Search the records for "class" and copy each line that holds it.

### DATA FOR THIS EXERCISE
::::::

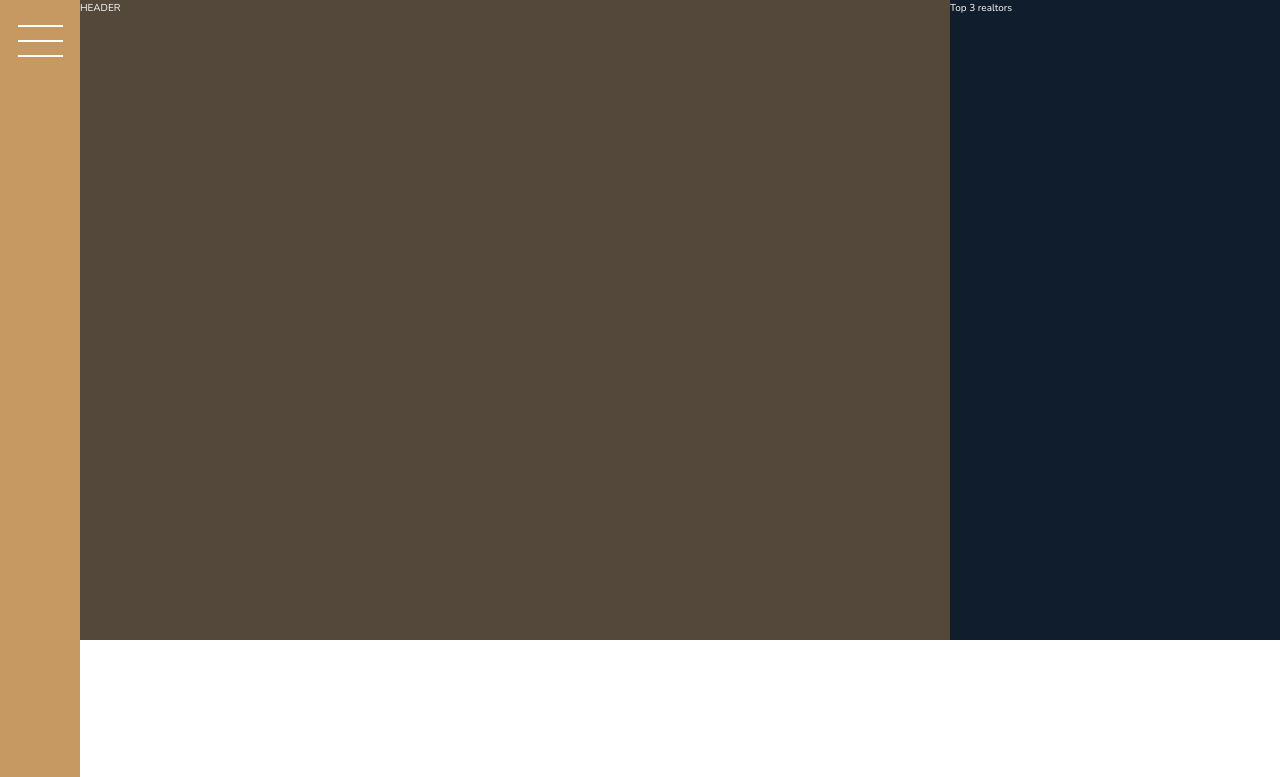
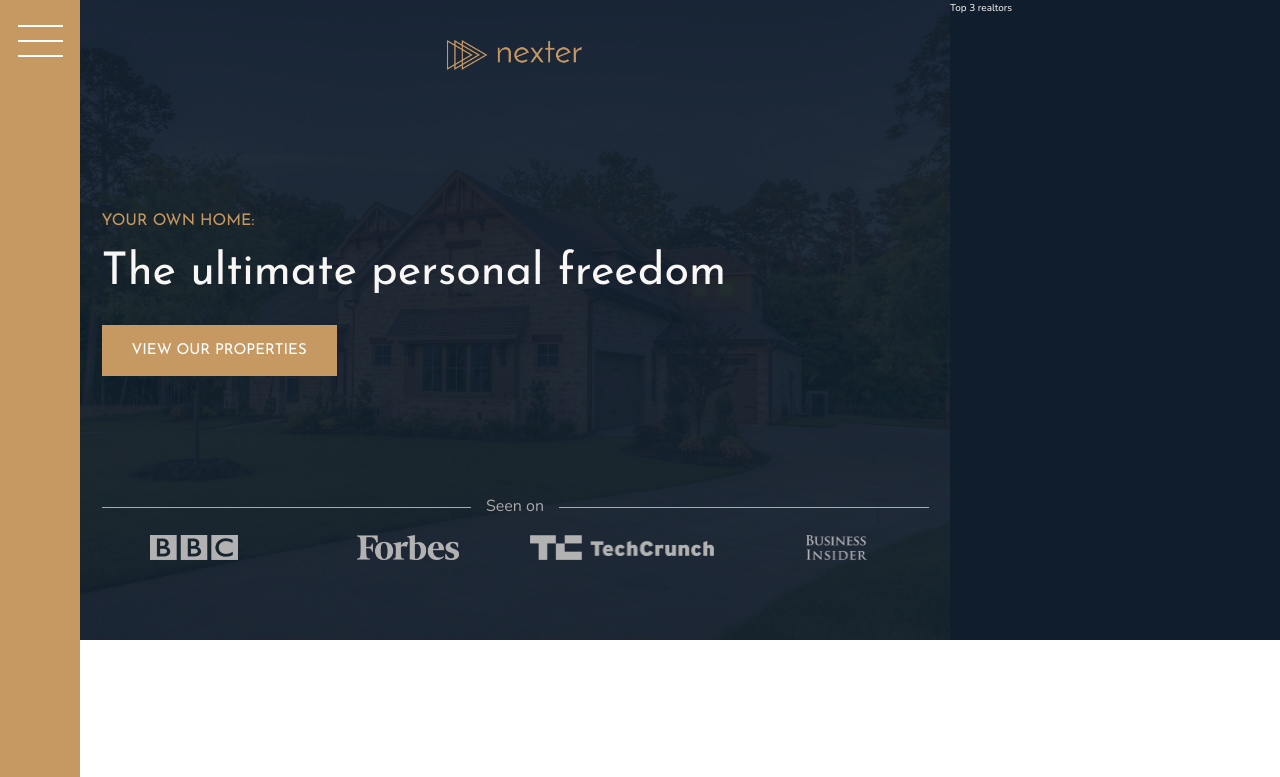
Before and after one commit to MoussaB06/Nexter, a website: page index.html in a window 1280 px wide. Shown: the top 777 px of the page. Drawn offline with nearby package versions, Linux system fonts and the light colour scheme.

Commit message:
added the header section

```diff
--- a/index.html
+++ b/index.html
@@ -20,7 +20,19 @@
       <button class="nav-btn"></button>
     </div>
     <!----------------------------------- HEADER SECTION----------------------------------->
-    <header class="header">HEADER</header>
+    <header class="header">
+      <img src="img/logo.png" alt="logo" class="header__logo" />
+      <h3 class="heading-3">Your own home:</h3>
+      <h1 class="heading-1">The ultimate personal freedom</h1>
+      <button class="btn header__btn">View our properties</button>
+      <div class="header__seenon-text">Seen on</div>
+      <div class="header__seenon-logos">
+        <img src="img/logo-bbc.png" alt="logo bbc" />
+        <img src="img/logo-forbes.png" alt="logo forbes" />
+        <img src="img/logo-techcrunch.png" alt="logo techrunch" />
+        <img src="img/logo-bi.png" alt="logo bi" />
+      </div>
+    </header>
     <!----------------------------------- REALTORS SECTION----------------------------------->
     <div class="realtors">Top 3 realtors</div>
 
--- a/sass/_header.scss
+++ b/sass/_header.scss
@@ -3,4 +3,66 @@
   color: #fff;
 
   grid-column: full-start / col-start 7;
+
+  background-image: linear-gradient(
+      rgba($color-secondary, 0.93),
+      rgba($color-secondary, 0.93)
+    ),
+    url(../img/hero.jpeg);
+  background-size: cover;
+  background-position: center;
+  padding: 8rem;
+  padding-top: 4rem;
+
+  display: grid;
+  grid-template-rows: 1fr min-content 6rem 1fr;
+  grid-template-columns: max-content;
+  grid-row-gap: 1.5rem;
+  justify-content: center;
+
+  &__logo {
+    height: 3rem;
+    justify-self: center;
+  }
+
+  &__btn {
+    justify-self: start;
+    align-self: start;
+  }
+
+  &__seenon-text {
+    display: grid;
+    grid-template-columns: 1fr max-content 1fr;
+    grid-column-gap: 1.5rem;
+    align-items: center;
+
+    font-size: 1.6rem;
+    color: $color-grey-light-2;
+
+    &::before,
+    &::after {
+      content: "";
+      display: block;
+      height: 1px;
+      background-color: currentColor;
+    }
+
+    &::before {
+    }
+
+    &::after {
+    }
+  }
+
+  &__seenon-logos {
+    display: grid;
+    grid-template-columns: repeat(4, 1fr);
+    grid-column-gap: 3rem;
+    justify-items: center;
+
+    img {
+      height: 2.5rem;
+      filter: brightness(70%);
+    }
+  }
 }
--- a/sass/_typography.scss
+++ b/sass/_typography.scss
@@ -5,6 +5,9 @@
 
 .heading-1 {
   @extend %heading;
+  font-size: 4.5rem;
+  color: $color-grey-light-1;
+  line-height: 1;
 }
 
 .heading-2 {
```
Also changed, not shown: css/style.css, 1 other file.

::::::

### YOUR RESPONSE
       <button class="nav-btn"></button>
-    <header class="header">HEADER</header>
+    <header class="header">
+      <img src="img/logo.png" alt="logo" class="header__logo" />
+      <h3 class="heading-3">Your own home:</h3>
+      <h1 class="heading-1">The ultimate personal freedom</h1>
+      <button class="btn header__btn">View our properties</button>
+      <div class="header__seenon-text">Seen on</div>
+      <div class="header__seenon-logos">
     <div class="realtors">Top 3 realtors</div>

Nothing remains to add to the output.